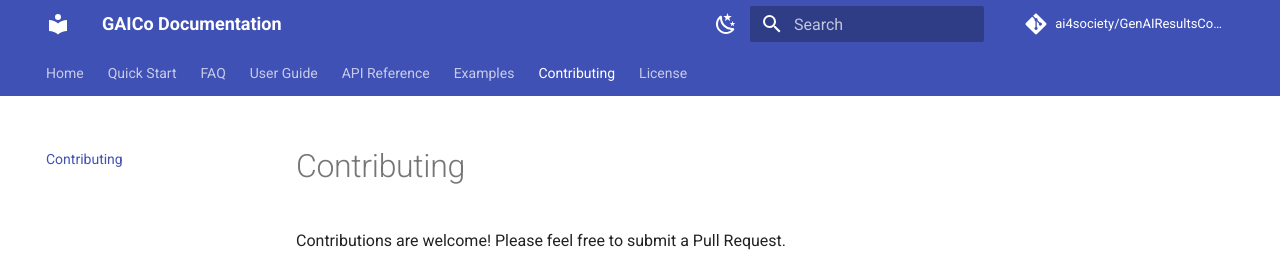
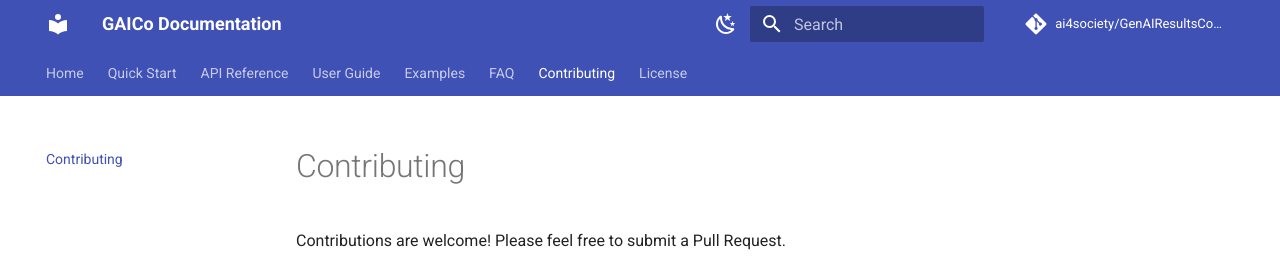
Before and after one commit to ai4society/GenAIResultsComparator, an MkDocs documentation site: the page built from docs/contributing.md, in a window 1280 px wide. Shown: the top 257 px of the page. Built offline with MkDocs 1.6.1 and Material for MkDocs 9.7.7, drawn with Linux system fonts in a browser that asks for light colours; comment, search, counter and statistics services are not loaded; some of the changed lines change nothing that is shown.

Commit message:
Docs Update

```diff
--- a/mkdocs.yml
+++ b/mkdocs.yml
@@ -43,12 +43,6 @@ plugins:
 nav:
   - Home: index.md
   - Quick Start: quickstart.md
-  - FAQ: faq.md
-  - User Guide:
-    - 'The Experiment Class': user_guide/experiment_class.md
-    - 'Using Metrics Directly': user_guide/direct_metrics.md
-    - 'Working with Thresholds': user_guide/thresholds.md
-    - 'Visualization': user_guide/visualization.md
   - API Reference:
     - 'Metrics':
       - 'Overview': api/metrics/index.md
@@ -64,7 +58,13 @@ nav:
     - 'Utilities': api/utils.md
     - 'Thresholds Module': api/thresholds_module.md
     - 'Visualize Module': api/visualize_module.md
+  - User Guide:
+    - 'The Experiment Class': user_guide/experiment_class.md
+    - 'Using Metrics Directly': user_guide/direct_metrics.md
+    - 'Working with Thresholds': user_guide/thresholds.md
+    - 'Visualization': user_guide/visualization.md
   - Examples: examples.md
+  - FAQ: faq.md
   - Contributing: contributing.md
   - License: license.md
 
```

....................

Word for word, restate the records shown above, minus the pictures.

Before and after one commit to ai4society/GenAIResultsComparator, an MkDocs documentation site: the page built from docs/contributing.md, in a window 1280 px wide. Shown: the top 257 px of the page. Built offline with MkDocs 1.6.1 and Material for MkDocs 9.7.7, drawn with Linux system fonts in a browser that asks for light colours; comment, search, counter and statistics services are not loaded; some of the changed lines change nothing that is shown.

Commit message:
Docs Update

```diff
--- a/mkdocs.yml
+++ b/mkdocs.yml
@@ -43,12 +43,6 @@ plugins:
 nav:
   - Home: index.md
   - Quick Start: quickstart.md
-  - FAQ: faq.md
-  - User Guide:
-    - 'The Experiment Class': user_guide/experiment_class.md
-    - 'Using Metrics Directly': user_guide/direct_metrics.md
-    - 'Working with Thresholds': user_guide/thresholds.md
-    - 'Visualization': user_guide/visualization.md
   - API Reference:
     - 'Metrics':
       - 'Overview': api/metrics/index.md
@@ -64,7 +58,13 @@ nav:
     - 'Utilities': api/utils.md
     - 'Thresholds Module': api/thresholds_module.md
     - 'Visualize Module': api/visualize_module.md
+  - User Guide:
+    - 'The Experiment Class': user_guide/experiment_class.md
+    - 'Using Metrics Directly': user_guide/direct_metrics.md
+    - 'Working with Thresholds': user_guide/thresholds.md
+    - 'Visualization': user_guide/visualization.md
   - Examples: examples.md
+  - FAQ: faq.md
   - Contributing: contributing.md
   - License: license.md
 
```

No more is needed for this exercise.